Rocky was arrested July 3 and charged with assault for the incident that took place in late June. Two other men in Rocky’s crew were also arrested but his bodyguard was released. Because Sweden doesn’t have a bail system, Rocky has remained in jail for his trial. If found guilty, he faces up to two years in jail.
During the cross-examination, Jafari claimed he approached Rocky and his entourage after his headphones broke an alleged earlier altercation he had with Rocky’s security guard.
But Mayers’ lawyer Slobodan Jovicic called the plaintiff and his friend’s actions “a threatening, aggressive and deeply provoking behavior.” Footage shared by Rocky and TMZ online shows the rapper throwing the plaintiff on the ground, which claims is self-defense.
Rocky’s mother, Renee Black, also attended the proceedings. “This is a nightmare,” Black was quoted by Swedish media, stating she’s sure that her son is innocent, the Associated Press reports.
It was reported earlier this week that Robert C. O’Brien, US Special Presidential Envoy for Hostage Affairs, was sent to attend the trial. While Rocky is not a hostage, many of claimed the presence of O’Brien can show America’s lack of respect for Sweden’s due process system.
President Donald Trump advocated for Rocky’s release in a tweet last month telling Swedish Prime Minister Stefan Löfven that he would “personally vouch” for the rapper’s bail (Again, Sweden doesn’t have a bail system). Löfven reportedly told Trump that officials cannot interfere with the legal system.

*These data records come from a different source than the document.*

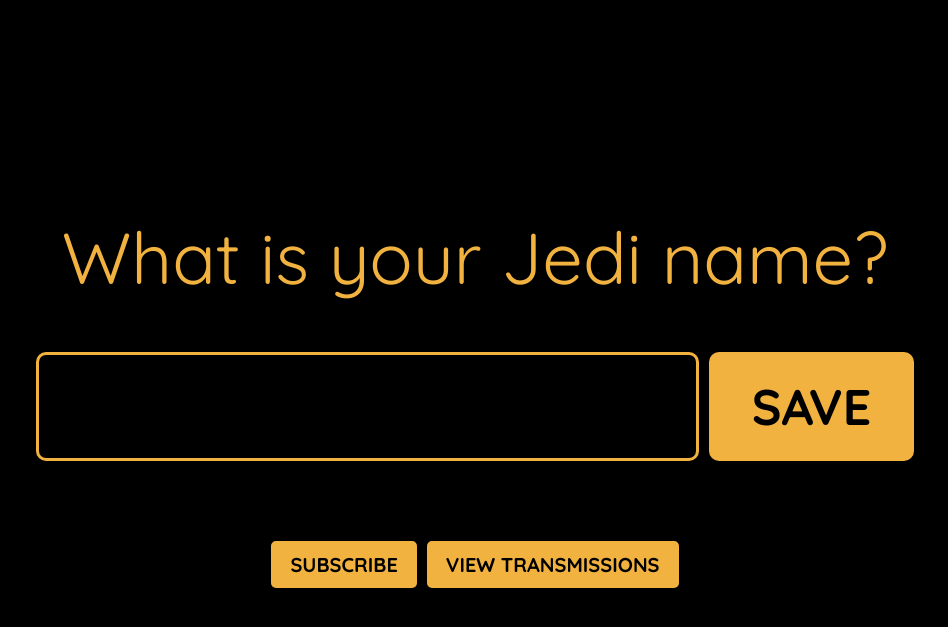
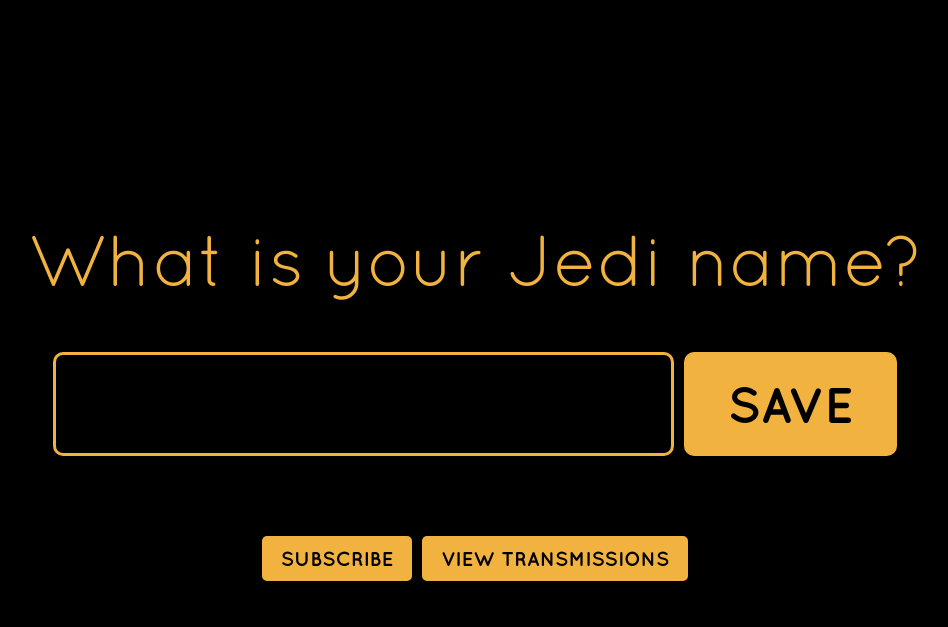
Before and after one commit to jedijulia/starwarspwa, a Django app: page / in a window 1280 px wide. Shown: the top 627 px of the page, without its empty margins (165-1113 px from the left). Run offline with Django 3.2, Linux system fonts and the light colour scheme.

Commit message:
use locally hosted fonts instead of google fonts

```diff
--- /dev/null
+++ b/starwarspwa/static/starwarspwa/stylesheets/fonts.css
@@ -0,0 +1,12 @@
+@font-face {
+    font-family: "Quicksand";
+    src: url("../fonts/quicksand/regular.woff2") format("woff2");
+    font-weight: normal;
+}
+
+
+@font-face {
+    font-family: "Quicksand";
+    src: url("../fonts/quicksand/bold.woff2") format("woff2");
+    font-weight: bold;
+}
--- a/starwarspwa/templates/starwarspwa/home.html
+++ b/starwarspwa/templates/starwarspwa/home.html
@@ -5,7 +5,7 @@
         <title>Jedi Beacon Transceiver</title>
 
         <link rel="manifest" href="/manifest.json">
-        <link href='https://fonts.googleapis.com/css?family=Quicksand:400,700' rel='stylesheet' type='text/css'>
+        <link rel="stylesheet" href="/static/starwarspwa/stylesheets/fonts.css">
         <link rel="stylesheet" href="/static/starwarspwa/stylesheets/base.css">
         <link rel="stylesheet" href="/static/starwarspwa/stylesheets/home.css">
     </head>
--- a/starwarspwa/templates/starwarspwa/offline.html
+++ b/starwarspwa/templates/starwarspwa/offline.html
@@ -5,7 +5,7 @@
         <title>You are offline!</title>
 
         <link rel="manifest" href="/manifest.json">
-        <link href='https://fonts.googleapis.com/css?family=Quicksand:400,700' rel='stylesheet' type='text/css'>
+        <link rel="stylesheet" href="/static/starwarspwa/stylesheets/fonts.css">
         <link rel="stylesheet" href="/static/starwarspwa/stylesheets/base.css">
     </head>
 
--- a/starwarspwa/templates/starwarspwa/transmissions.html
+++ b/starwarspwa/templates/starwarspwa/transmissions.html
@@ -5,7 +5,7 @@
         <title>Jedi Beacon Transmissions</title>
 
         <link rel="manifest" href="/manifest.json">
-        <link href='https://fonts.googleapis.com/css?family=Quicksand:400,700' rel='stylesheet' type='text/css'>
+        <link rel="stylesheet" href="/static/starwarspwa/stylesheets/fonts.css">
         <link rel="stylesheet" href="/static/starwarspwa/stylesheets/base.css">
         <link rel="stylesheet" href="/static/starwarspwa/stylesheets/transmissions.css">
     </head>
```
Also changed, not shown: starwarspwa/static/starwarspwa/fonts/quicksand/bold.woff2 (added), starwarspwa/static/starwarspwa/fonts/quicksand/regular.woff2 (added).
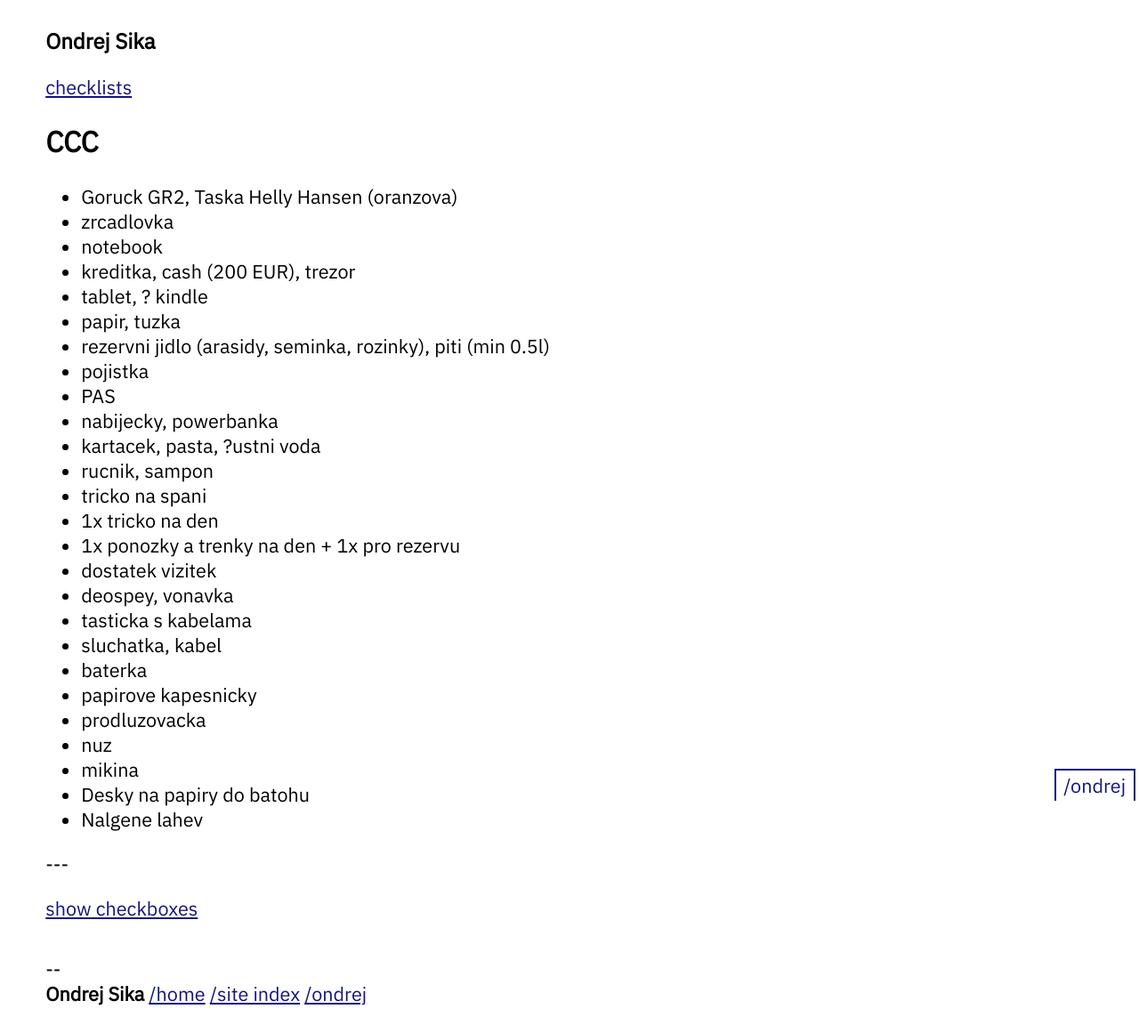
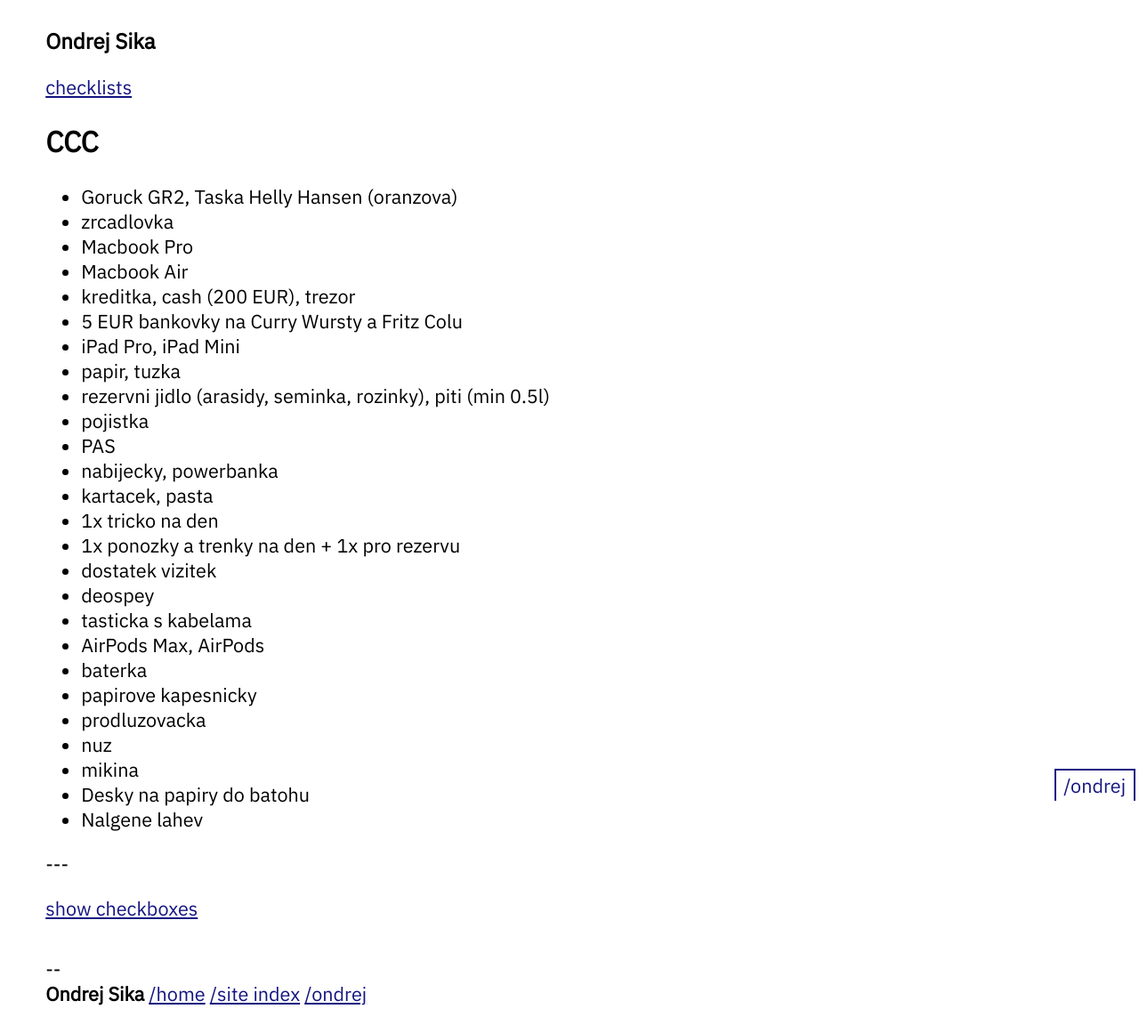
Before and after one commit to ondrejsika/ondrejsika.com, a Jekyll site: the page built from ondrej/checklists/ccc.md, in a window 1280 px wide. Shown: the whole page at 89% size. Built offline with Jekyll 4.4.1, drawn with Linux system fonts in a browser that asks for light colours.

Commit message:
feat(ondrej/checklists/ccc): Update for 2024

```diff
--- a/ondrej/checklists/ccc.md
+++ b/ondrej/checklists/ccc.md
@@ -9,23 +9,23 @@
 
 - Goruck GR2, Taska Helly Hansen (oranzova)
 - zrcadlovka
-- notebook
+- Macbook Pro
+- Macbook Air
 - kreditka, cash (200 EUR), trezor
-- tablet, ? kindle
+- 5 EUR bankovky na Curry Wursty a Fritz Colu
+- iPad Pro, iPad Mini
 - papir, tuzka
 - rezervni jidlo (arasidy, seminka, rozinky), piti (min 0.5l)
 - pojistka
 - PAS
 - nabijecky, powerbanka
-- kartacek, pasta, ?ustni voda
-- rucnik, sampon
-- tricko na spani
+- kartacek, pasta
 - 1x tricko na den
 - 1x ponozky a trenky na den + 1x pro rezervu
 - dostatek vizitek
-- deospey, vonavka
+- deospey
 - tasticka s kabelama
-- sluchatka, kabel
+- AirPods Max, AirPods
 - baterka
 - papirove kapesnicky
 - prodluzovacka
```
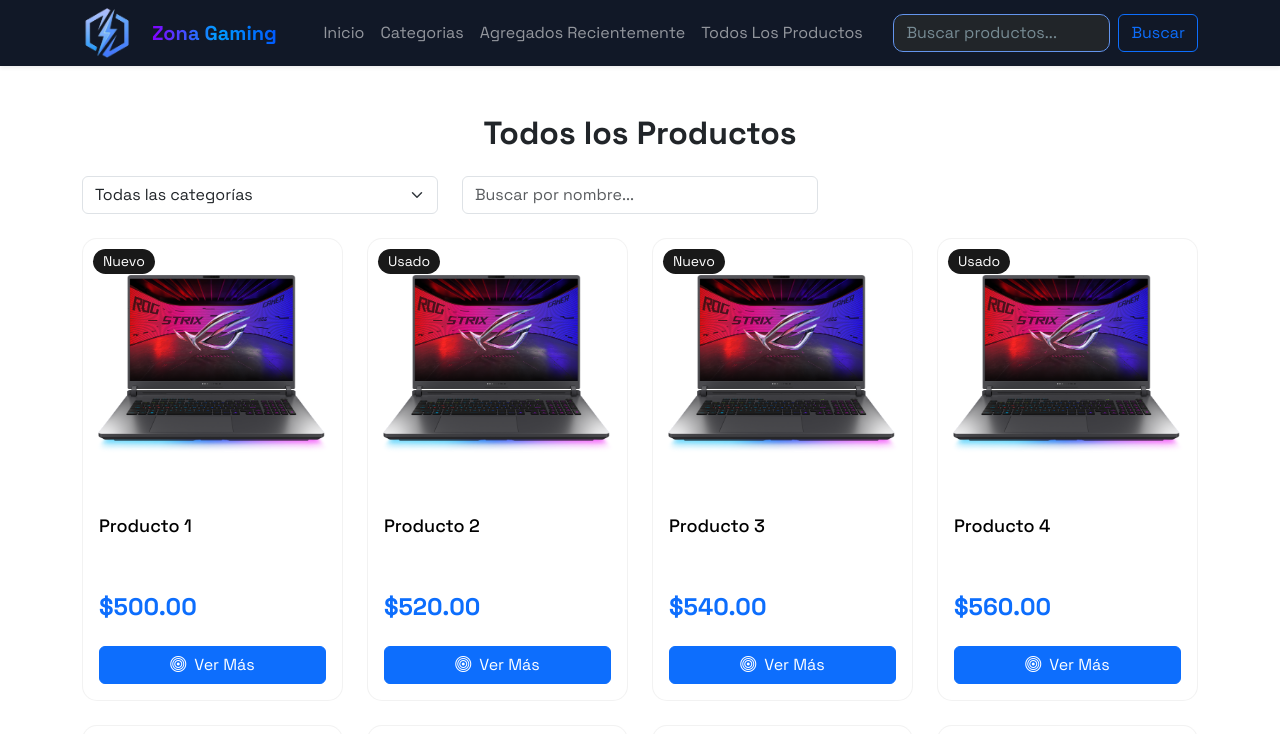
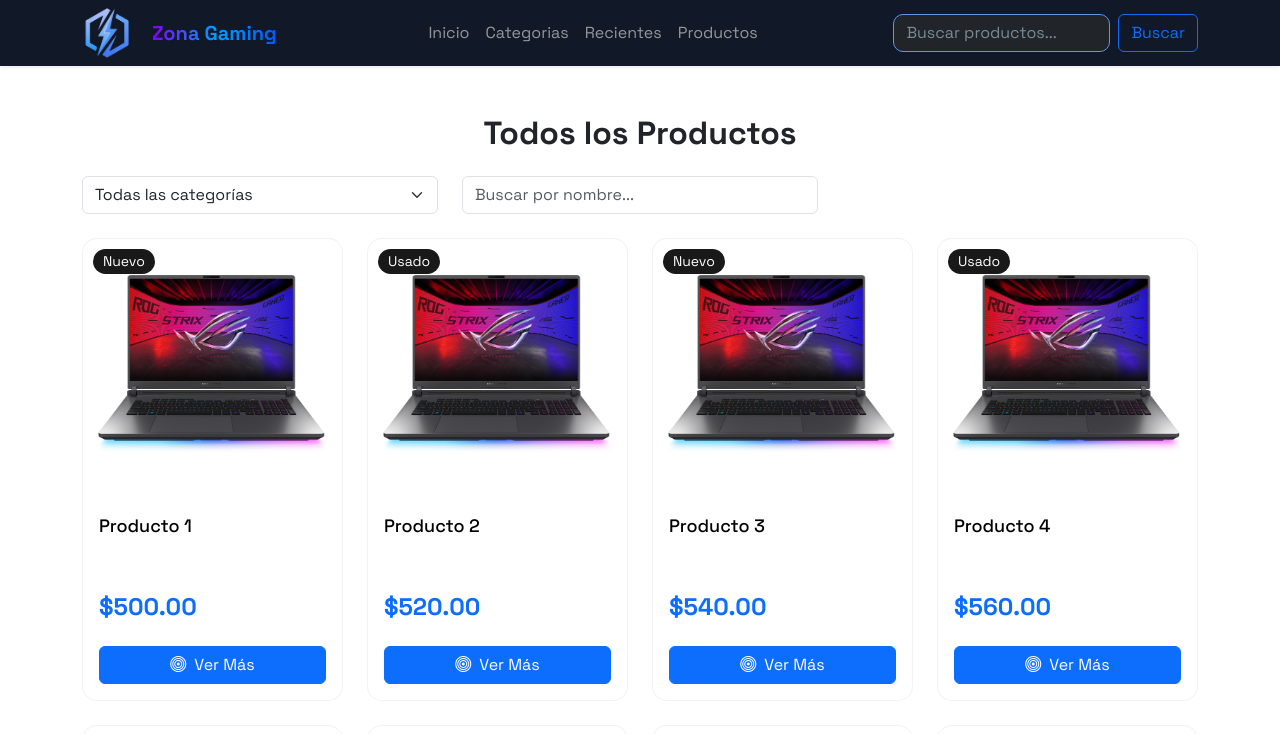
Before and after one commit to RAFALAMAO/zona-gaming-app, a React (Vite) app: page /productos in a window 1280 px wide. Shown: the top 734 px of the page. Built offline with nearby package versions, Linux system fonts and the light colour scheme; no server answers.

Commit message:
se modifica el header y algunos estilos de los ultimos productos

```diff
--- a/src/components/Home/LatestProducts/LatestProducts.module.css
+++ b/src/components/Home/LatestProducts/LatestProducts.module.css
@@ -1,10 +1,10 @@
 .button {
-  border: 1px solid blue;
-  background: none;
-  color: blue;
+  border: 1px solid rgb(138, 138, 138);
+  background: rgb(255, 255, 255);
+  color: rgb(0, 0, 0);
   padding: 5px 10px;
   margin-right: 10px;
-  border-radius: 30px;
+  border-radius: 10px;
   cursor: pointer;
   height: fit-content;
   width: fit-content;
--- a/src/components/Layout/Header/Header.tsx
+++ b/src/components/Layout/Header/Header.tsx
@@ -35,12 +35,12 @@
               </li>
               <li className="nav-item">
                 <Link className="nav-link" to="/#agregados">
-                  Agregados Recientemente
+                  Recientes
                 </Link>
               </li>
               <li className="nav-item">
                 <Link className="nav-link" to="productos">
-                  Todos Los Productos
+                  Productos
                 </Link>
               </li>
             </ul>
```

“Sweden and Prime Minister Stefan Löfven have explained and emphasized to the White House and President Trump respectively, the complete independence of the Swedish judicial system, prosecutors and courts,” Mikael Lindström, the country’s acting press secretary, said in a statement to Twitter.
The @SwedishPM’s press secretary Mikael Lindström just sent me this statement re: @realDonaldTrump’s tweets about @asvpxrocky: “In Sweden everyone is equal before the law.” #ASAPRocky pic.twitter.com/WNNmBXcw4O
— John Haltiwanger (@jchaltiwanger) July 25, 2019
“Very disappointed in Prime Minister Stefan Löfven for being unable to act,” he tweeted. “Sweden has let our African American Community down in the United States. I watched the tapes of A$AP Rocky, and he was being followed and harassed by troublemakers. Treat Americans fairly!”
The trial is scheduled to conclude on Friday with witness testimonies also happening today. Mayers will remain in custody as he was considered a “flight risk.”